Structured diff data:
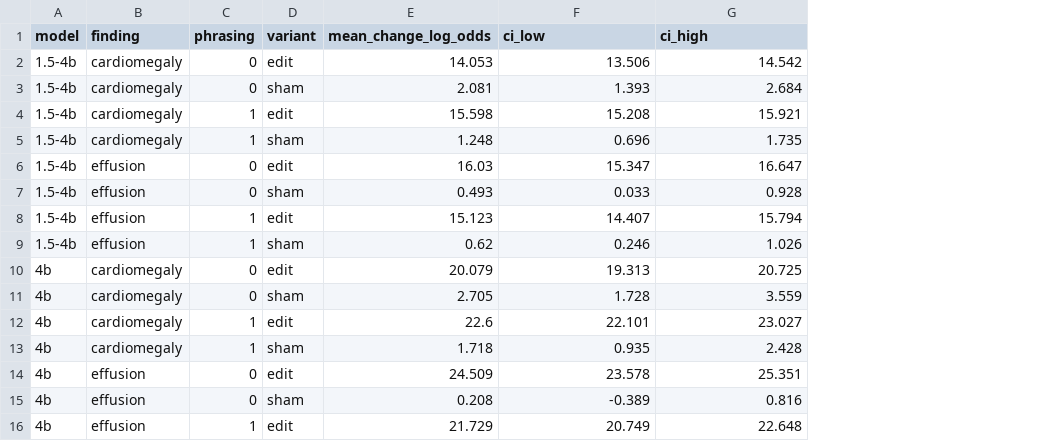
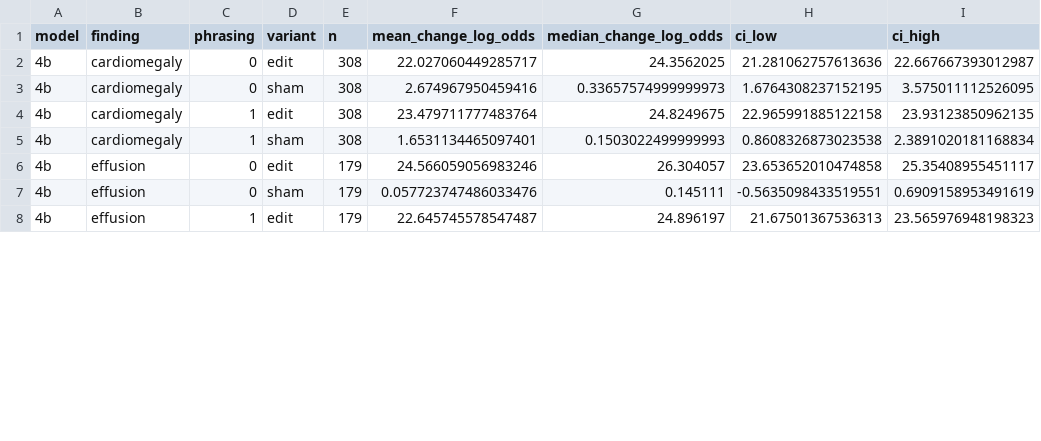
Before and after one commit to m871-akram/cxr-grounding, a CSV file: results/audit_log_odds.csv, drawn as a sheet; only a part is shown; removed rows and columns are numbered as before the commit, all else as after; the diff covers the shown part only; the diff names each change by its address in the sheet, - before the commit and + after, or states it on an @@ line.

```diff
--- a/results/audit_log_odds.csv
+++ b/results/audit_log_odds.csv
+column E (n), rows 2-8: 308 | 308 | 308 | 308 | 179 | 179 | 179
+column G (median_change_log_odds), rows 2-8: 24.3562025 | 0.33657574999999973 | 24.8249675 | 0.1503022499999993 | 26.304057 | 0.145111 | 24.896197
-row 2: 1.5-4b | cardiomegaly | 0 | edit | 14.053 | 13.506 | 14.542
-row 3: 1.5-4b | cardiomegaly | 0 | sham | 2.081 | 1.393 | 2.684
-row 4: 1.5-4b | cardiomegaly | 1 | edit | 15.598 | 15.208 | 15.921
-row 5: 1.5-4b | cardiomegaly | 1 | sham | 1.248 | 0.696 | 1.735
-row 6: 1.5-4b | effusion | 0 | edit | 16.03 | 15.347 | 16.647
-row 7: 1.5-4b | effusion | 0 | sham | 0.493 | 0.033 | 0.928
-row 8: 1.5-4b | effusion | 1 | edit | 15.123 | 14.407 | 15.794
-row 9: 1.5-4b | effusion | 1 | sham | 0.62 | 0.246 | 1.026
-F2 (mean_change_log_odds): 20.079
+F2 (mean_change_log_odds): 22.027060449285717
-H2 (ci_low): 19.313
+H2 (ci_low): 21.281062757613636
-I2 (ci_high): 20.725
+I2 (ci_high): 22.667667393012987
-F3 (mean_change_log_odds): 2.705
+F3 (mean_change_log_odds): 2.674967950459416
-H3 (ci_low): 1.728
+H3 (ci_low): 1.6764308237152195
-I3 (ci_high): 3.559
+I3 (ci_high): 3.575011112526095
-F4 (mean_change_log_odds): 22.6
+F4 (mean_change_log_odds): 23.479711777483764
-H4 (ci_low): 22.101
+H4 (ci_low): 22.965991885122158
-I4 (ci_high): 23.027
+I4 (ci_high): 23.93123850962135
-F5 (mean_change_log_odds): 1.718
+F5 (mean_change_log_odds): 1.6531134465097401
-H5 (ci_low): 0.935
+H5 (ci_low): 0.8608326873023538
-I5 (ci_high): 2.428
+I5 (ci_high): 2.3891020181168834
-F6 (mean_change_log_odds): 24.509
+F6 (mean_change_log_odds): 24.566059056983246
-H6 (ci_low): 23.578
+H6 (ci_low): 23.653652010474858
-I6 (ci_high): 25.351
+I6 (ci_high): 25.35408955451117
-F7 (mean_change_log_odds): 0.208
+F7 (mean_change_log_odds): 0.057723747486033476
-H7 (ci_low): -0.389
+H7 (ci_low): -0.5635098433519551
-I7 (ci_high): 0.816
+I7 (ci_high): 0.6909158953491619
-F8 (mean_change_log_odds): 21.729
+F8 (mean_change_log_odds): 22.645745578547487
-H8 (ci_low): 20.749
+H8 (ci_low): 21.67501367536313
-I8 (ci_high): 22.648
+I8 (ci_high): 23.565976948198323
```
Also changed, not shown: 8 added rows and 3 edited cells elsewhere in this file, results/audit_controls.csv, results/audit_flips.csv, 45 other files.
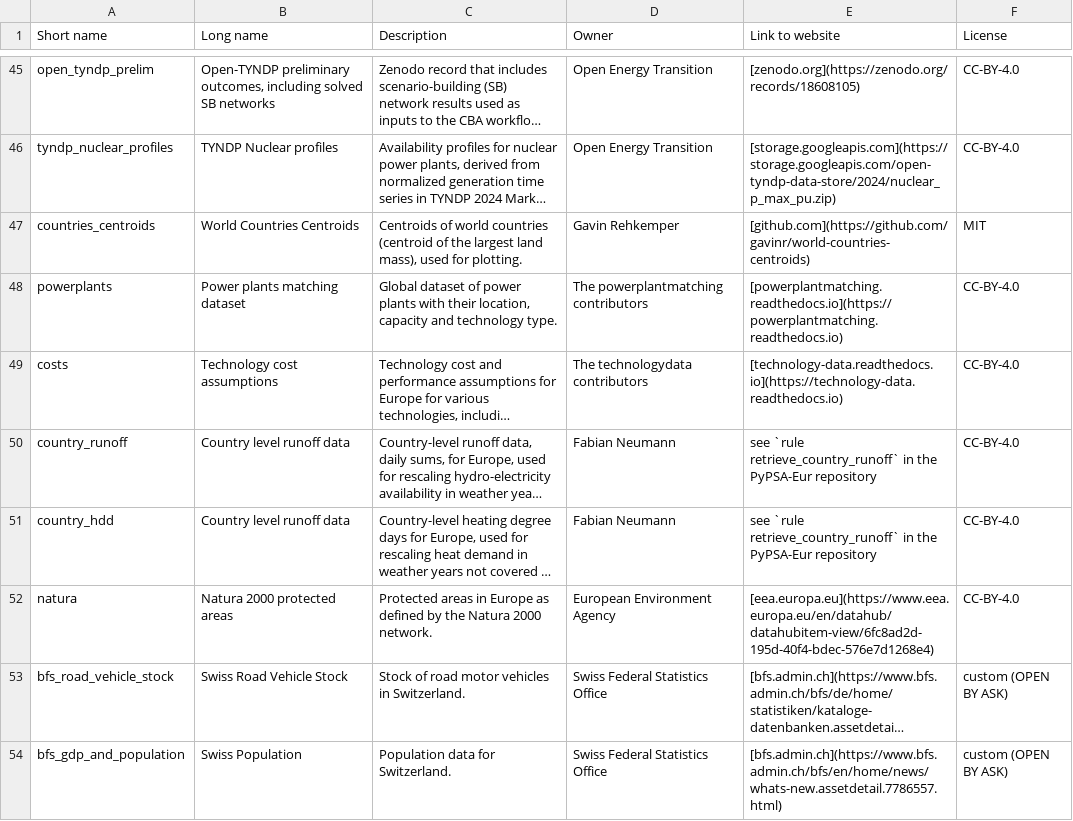
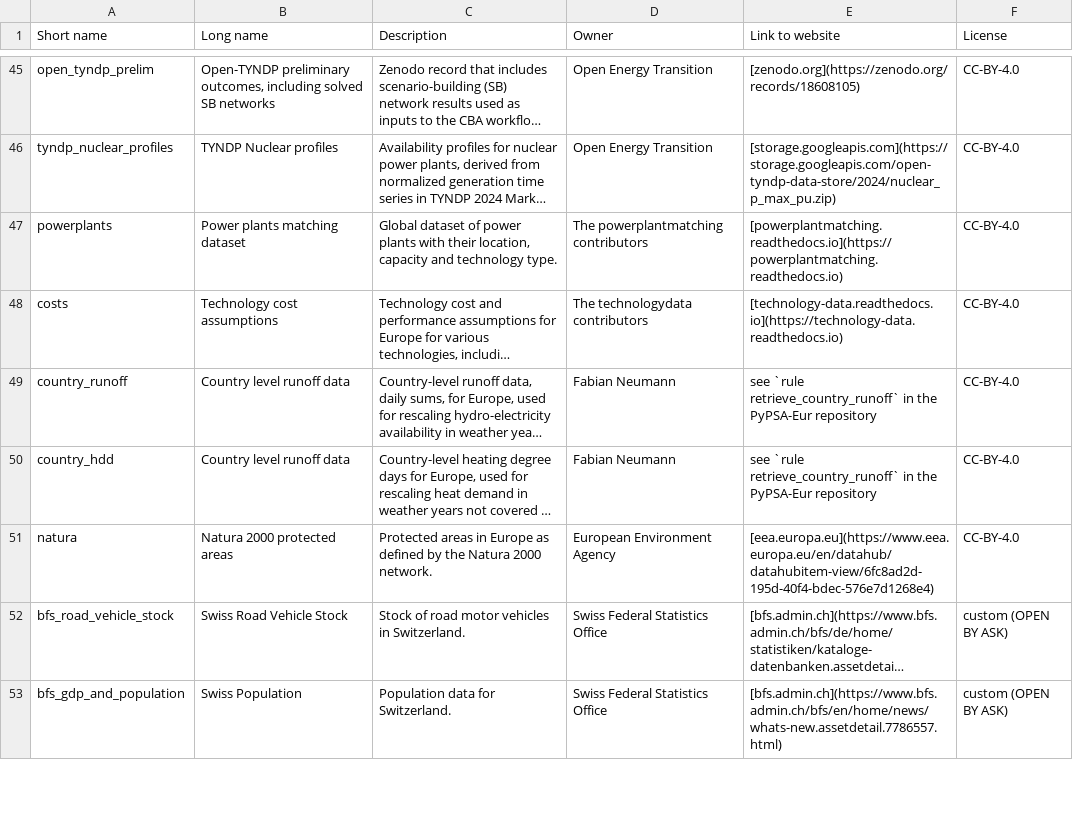
Before and after one commit to open-energy-transition/open-tyndp, a CSV file: doc/data_inventory.csv, drawn as a sheet; only a part is shown, gaps mark what is left out; long unchanged cells end in …; the diff names each change by its address in the sheet, - before the commit and + after, or states it on an @@ line.

Commit message:
fix: remove countries_centroids from data inventory

```diff
--- a/doc/data_inventory.csv
+++ b/doc/data_inventory.csv
-row 47: countries_centroids | World Countries Centroids | Centroids of world countries (centroid of the largest land mass), used for plotting. | Gavin Rehkemper | [github.com](https://github.com/gavinr/world-countries-centroids) | MIT
```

Assignment: In the records above, find the lines containing "cells" and copy them.

Exercise response:
Also changed, not shown: 8 added rows and 3 edited cells elsewhere in this file, results/audit_controls.csv, results/audit_flips.csv, 45 other files.
Before and after one commit to open-energy-transition/open-tyndp, a CSV file: doc/data_inventory.csv, drawn as a sheet; only a part is shown, gaps mark what is left out; long unchanged cells end in …; the diff names each change by its address in the sheet, - before the commit and + after, or states it on an @@ line.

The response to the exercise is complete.